Problem details:
When you copy the records, keep every word exact and leave the pictures out.

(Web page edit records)
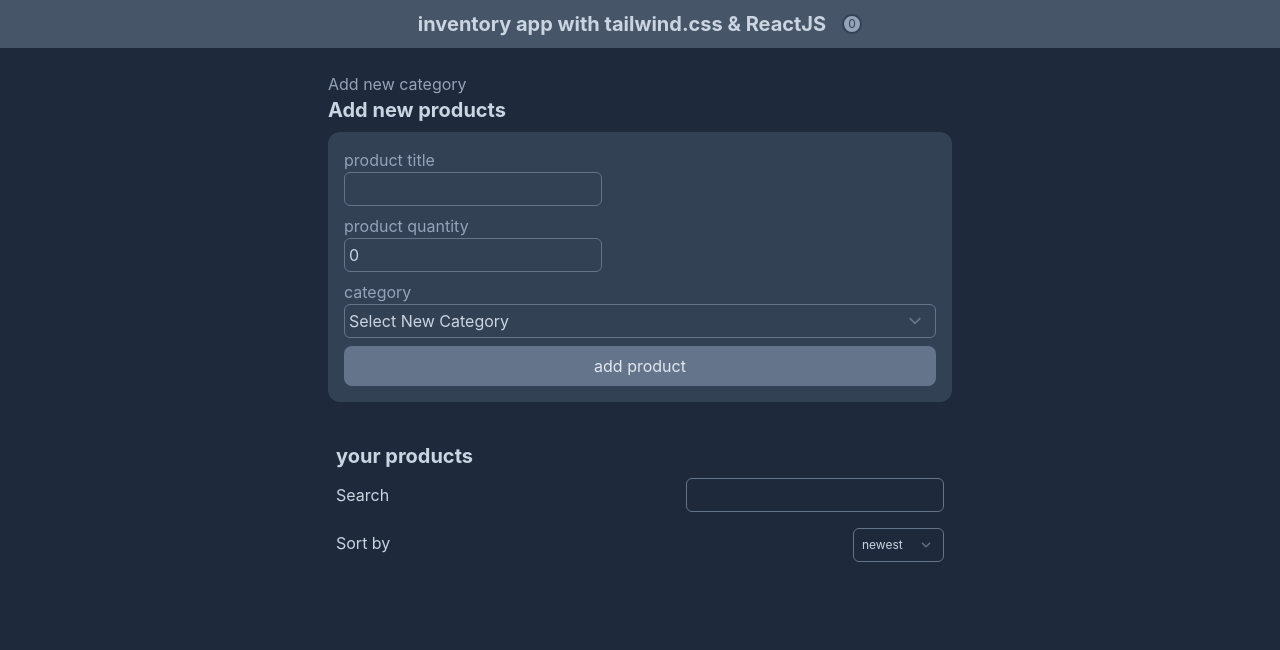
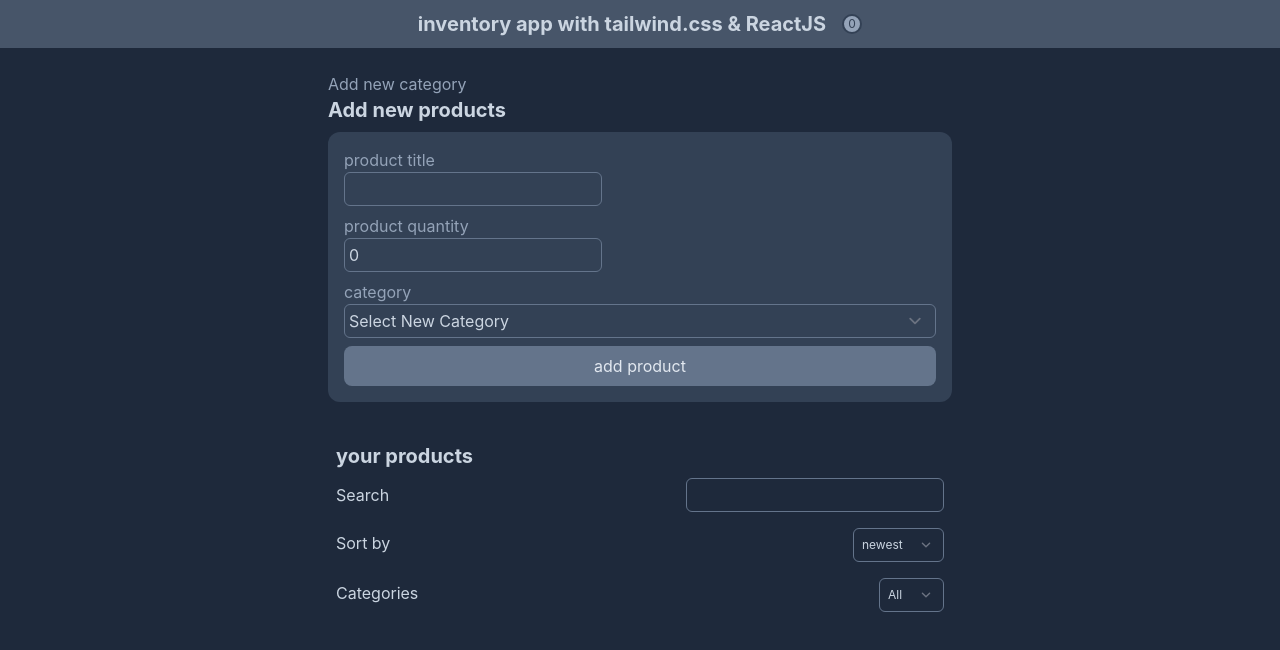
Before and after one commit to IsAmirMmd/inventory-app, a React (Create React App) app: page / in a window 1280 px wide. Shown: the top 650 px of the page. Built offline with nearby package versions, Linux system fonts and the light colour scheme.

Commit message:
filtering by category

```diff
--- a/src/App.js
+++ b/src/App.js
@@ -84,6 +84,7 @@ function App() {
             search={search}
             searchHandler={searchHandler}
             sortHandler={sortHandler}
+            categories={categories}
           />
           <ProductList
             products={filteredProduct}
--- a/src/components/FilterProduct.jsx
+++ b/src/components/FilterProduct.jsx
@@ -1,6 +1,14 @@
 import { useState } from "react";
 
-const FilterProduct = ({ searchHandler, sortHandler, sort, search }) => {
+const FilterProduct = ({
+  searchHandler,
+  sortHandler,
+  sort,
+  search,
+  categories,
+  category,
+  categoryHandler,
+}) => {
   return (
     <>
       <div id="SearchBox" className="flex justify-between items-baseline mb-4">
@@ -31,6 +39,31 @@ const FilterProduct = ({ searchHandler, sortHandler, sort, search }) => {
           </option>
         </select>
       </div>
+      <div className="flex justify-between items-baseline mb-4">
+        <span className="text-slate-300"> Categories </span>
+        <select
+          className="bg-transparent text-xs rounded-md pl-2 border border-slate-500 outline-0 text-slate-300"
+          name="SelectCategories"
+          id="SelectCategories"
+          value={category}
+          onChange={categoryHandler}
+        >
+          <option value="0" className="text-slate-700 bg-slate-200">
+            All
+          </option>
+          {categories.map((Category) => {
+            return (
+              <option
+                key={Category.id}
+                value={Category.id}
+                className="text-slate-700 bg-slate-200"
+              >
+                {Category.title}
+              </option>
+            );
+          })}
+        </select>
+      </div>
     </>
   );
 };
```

Exercise response:
Before and after one commit to IsAmirMmd/inventory-app, a React (Create React App) app: page / in a window 1280 px wide. Shown: the top 650 px of the page. Built offline with nearby package versions, Linux system fonts and the light colour scheme.

Commit message:
filtering by category

```diff
--- a/src/App.js
+++ b/src/App.js
@@ -84,6 +84,7 @@ function App() {
             search={search}
             searchHandler={searchHandler}
             sortHandler={sortHandler}
+            categories={categories}
           />
           <ProductList
             products={filteredProduct}
--- a/src/components/FilterProduct.jsx
+++ b/src/components/FilterProduct.jsx
@@ -1,6 +1,14 @@
 import { useState } from "react";
 
-const FilterProduct = ({ searchHandler, sortHandler, sort, search }) => {
+const FilterProduct = ({
+  searchHandler,
+  sortHandler,
+  sort,
+  search,
+  categories,
+  category,
+  categoryHandler,
+}) => {
   return (
     <>
       <div id="SearchBox" className="flex justify-between items-baseline mb-4">
@@ -31,6 +39,31 @@ const FilterProduct = ({ searchHandler, sortHandler, sort, search }) => {
           </option>
         </select>
       </div>
+      <div className="flex justify-between items-baseline mb-4">
+        <span className="text-slate-300"> Categories </span>
+        <select
+          className="bg-transparent text-xs rounded-md pl-2 border border-slate-500 outline-0 text-slate-300"
+          name="SelectCategories"
+          id="SelectCategories"
+          value={category}
+          onChange={categoryHandler}
+        >
+          <option value="0" className="text-slate-700 bg-slate-200">
+            All
+          </option>
+          {categories.map((Category) => {
+            return (
+              <option
+                key={Category.id}
+                value={Category.id}
+                className="text-slate-700 bg-slate-200"
+              >
+                {Category.title}
+              </option>
+            );
+          })}
+        </select>
+      </div>
     </>
   );
 };
```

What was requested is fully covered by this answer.